We then went to find the church of ‘Nossa Señora Dos Matires’ to get the first stamp (carimbo) in our pilgrim credencials, and then wandered off to find a Metro station to buy a daily pass for the tram system. Once purchased, we tried them out on one of the two trams we have discovered that solely traipse up and down a couple of very steep hills.
Once at the top of the hill we came across a national police exhibition, displaying uniforms through the ages, police vehicles from way back, and an interesting blow by blow account of the revolution in 1974, in which an army rebellion overthrew the fascist dictatorship. A very interesting hour or so.
We then realised we were close to the top of the intricate steel tower of the Santa Justa Lift, an elevator that was inaugurated in 1902 that takes passengers from the lower to the higher levels of the city. Atop the elevator tower is a viewing platform and I took a great photo of this from a balcony in the police exhibition building.
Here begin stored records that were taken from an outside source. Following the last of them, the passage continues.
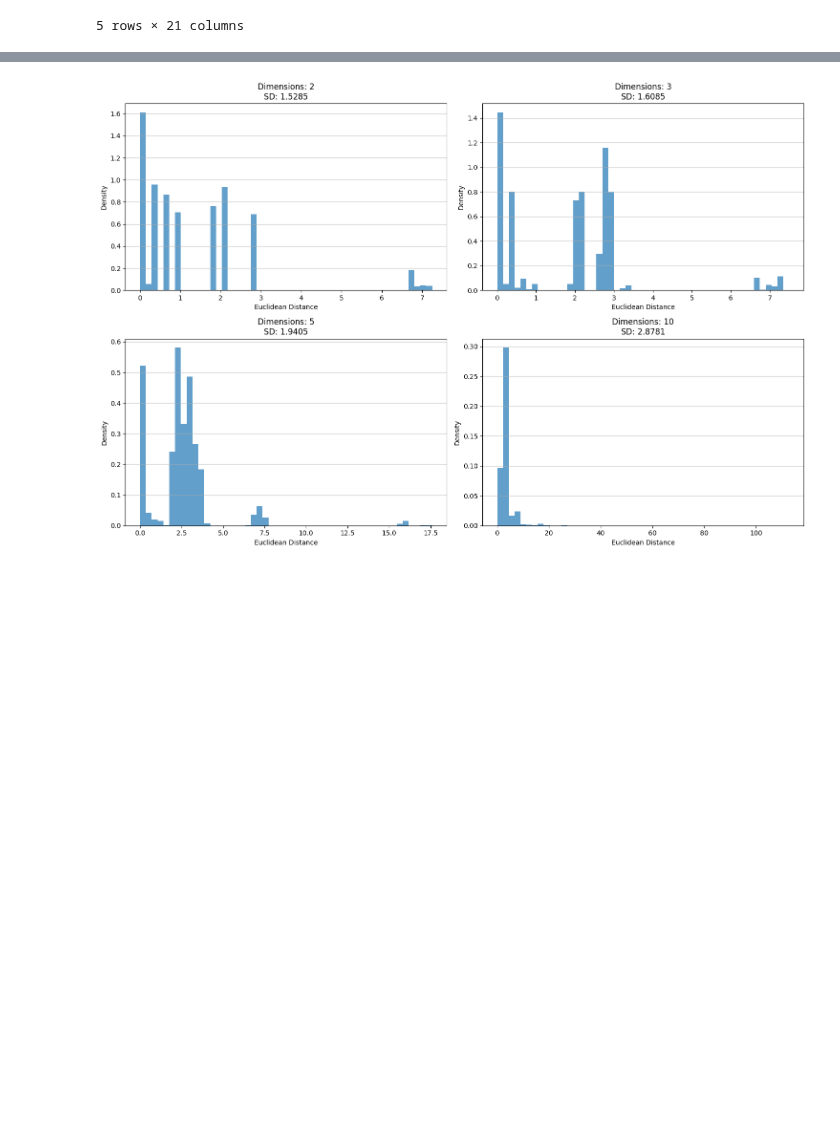
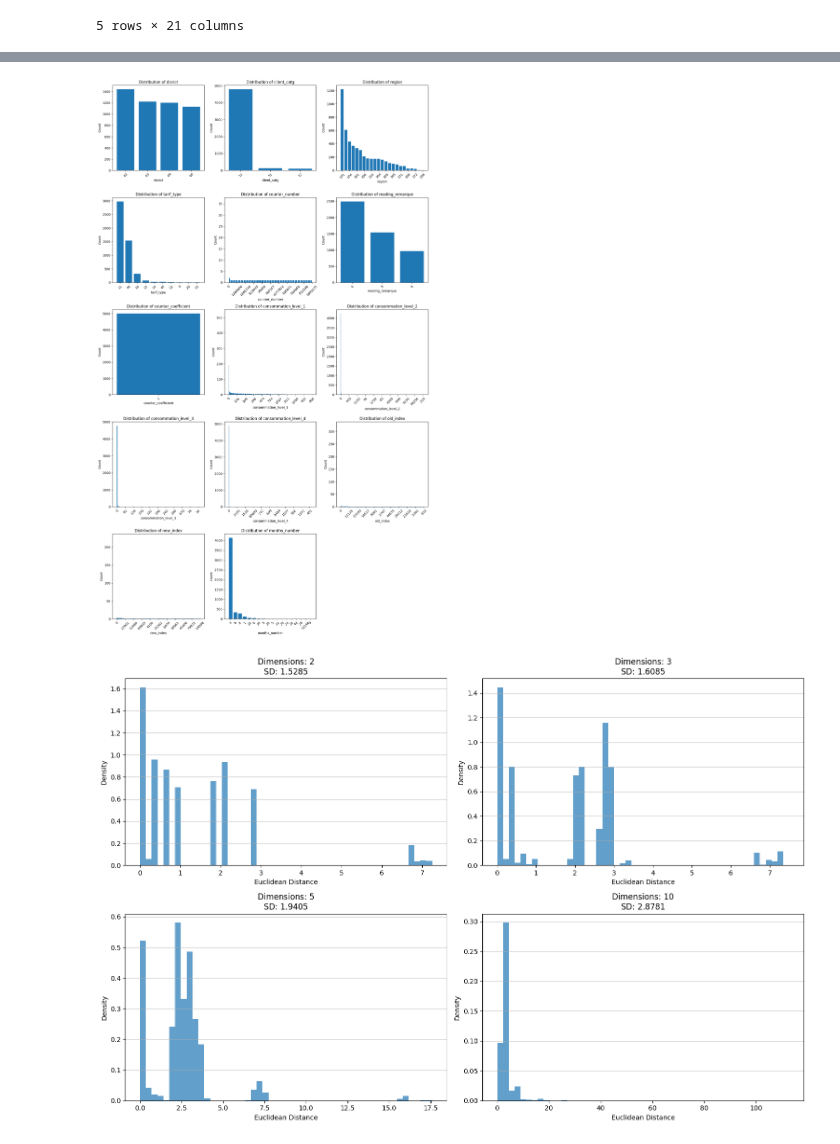
Before and after one commit to bernisschow/CS3244-Fraud-Detection-in-Electricity-and-Gas-Consumption, a Jupyter notebook: data_preprocessing.ipynb, the cells around one changed output, grey strips where cells are left out. Drawn from its saved outputs; the diff is of its cells as text; code cells hidden in the pictures; blank space fills up the shorter version.

Commit message:
Added barplot to visualise distribution of feature values

```diff
--- a/data_preprocessing.ipynb
+++ b/data_preprocessing.ipynb
@@ -73,4 +73,57 @@ merged_train.describe()
 | 50% | 6.200000e+01 | 1.100000e+01 | 3.010000e+02 | 1.100000e+01 | 4.945610e+05 | 2.030000e+02 | 8.000000e+00 | ... |
 | 75% | 6.300000e+01 | 1.100000e+01 | 3.090000e+02 | 4.000000e+01 | 1.115161e+06 | 2.070000e+02 | 9.000000e+00 | ... |
 | max | 6.900000e+01 | 5.100000e+01 | 3.990000e+02 | 4.500000e+01 | 2.798115e+13 | 6.000000e+02 | 4.130000e+02 | ... |
+# %%
+# check for imbalanced data
+
+# Use the merged_train dataset and select relevant numerical columns
+numeric_columns = [
+    'disrict', 'client_catg', 'region',
+    'tarif_type', 'counter_number',
+    'reading_remarque', 'counter_coefficient',
+    'consommation_level_1', 'consommation_level_2',
+    'consommation_level_3', 'consommation_level_4',
+    'old_index', 'new_index', 'months_number'
+]
+
+# Set a smaller sample size for visualization to speed up the process
+sample_size = 5000  # Reduced sample size
+merged_sample = merged_train.sample(n=sample_size, random_state=42)
+
+# Pre-calculate value counts for all numeric columns
+value_counts = {col: merged_sample[col].value_counts() for col in numeric_columns}
+
+# Set the number of rows and columns for subplots
+num_vars = len(numeric_columns)
+num_cols = 3  # Adjust this value based on how many columns you want in the grid
+num_rows = (num_vars + num_cols - 1) // num_cols  # Calculate number of rows needed
+
+# Create a figure and a set of subplots
+fig, axes = plt.subplots(num_rows, num_cols, figsize=(15, 5 * num_rows))
+axes = axes.flatten()  # Flatten the 2D array of axes to 1D for easy indexing
+
+# Iterate over each top correlated variable and plot
+for i, feature in enumerate(numeric_columns):
+    counts = value_counts[feature]
+    axes[i].bar(counts.index.astype(str), counts.values)
+    axes[i].set_title(f'Distribution of {feature}')
+    axes[i].set_xlabel(feature)
+    axes[i].set_ylabel('Count')
+
+    # Rotate x-axis labels for better readability and display only some ticks
+    axes[i].tick_params(axis='x', rotation=45)
+
+    # Show fewer x-ticks: display every nth label depending on unique values
+    if len(counts.index) > 10:  # Adjust the number of ticks based on the length
+        step = len(counts.index) // 10  # Show only about 10 labels
+        axes[i].set_xticks(counts.index[::step].astype(str))
+
+# Hide any unused subplots
+for j in range(i + 1, len(axes)):
+    fig.delaxes(axes[j])
+
+plt.tight_layout()  # Adjust layout to prevent overlap
+plt.show()
+# %% [output]
+[figure, added]
 # %%
```
Also changed, not shown: parts of 2 cells of this notebook.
And as we approached the top of the tower we passed by a very inviting restaurant and shared a dish that we saw the waiter preparing for other diners, and looked too good to resist. A portion of spaghetti was dropped into an enormous scooped out Grana Padano cheese, mixed with shavings of cheese and rich sauce and topped with jamon, and presented in individual turrets. It tasted as good as it looked!
After lunch we took the elevator down to the lower level and were greeted by Aurélio and his wife Rita. Aurélio lives in Lisbon and is a member of a camino forum that I belong to and has been very helpful with suggestions and answering questions. It was lovely to meet him after communicating over the internet. He and Rita took us to a cafe for coffee and another pasteis de nata, this time eaten in the traditional way with a shake of cinnamon and icing sugar, accompanied by the tiniest cup of strong black coffee I have ever seen. Now, I drink hot water because I don’t actually like coffee, but of course I couldn’t refuse, and I was surprised that I actually enjoyed the taste, lno.the bitterness of the coffee being counteracted by the sweetness of the pastry.
Our new friends then spent half a day of their precious mayday holiday showing us around their city and pointing out things of interest that we would never otherwise have known about. They were so kind and patient, answering all our questions and taking us to the cathedral to get our second carimbo on our credencials. We eventually parted from them at 6pm and then we took the number 28 tram for a full ride from one end of the circuit to the other, and then back again.
The trams are all part of the fun of being in Lisbon and can turn up three or four at a time, or leave you waiting for twenty or thirty minutes without appearing.
Elly and I then had a quick bite to eat and found our way back to the apartment via a different route to usual, taking in a different view of the city by night.
Lisbon is a fabulous city, quite compact and easy to negotiate and most of all, great fun. I would love to come back for a more relaxed visit.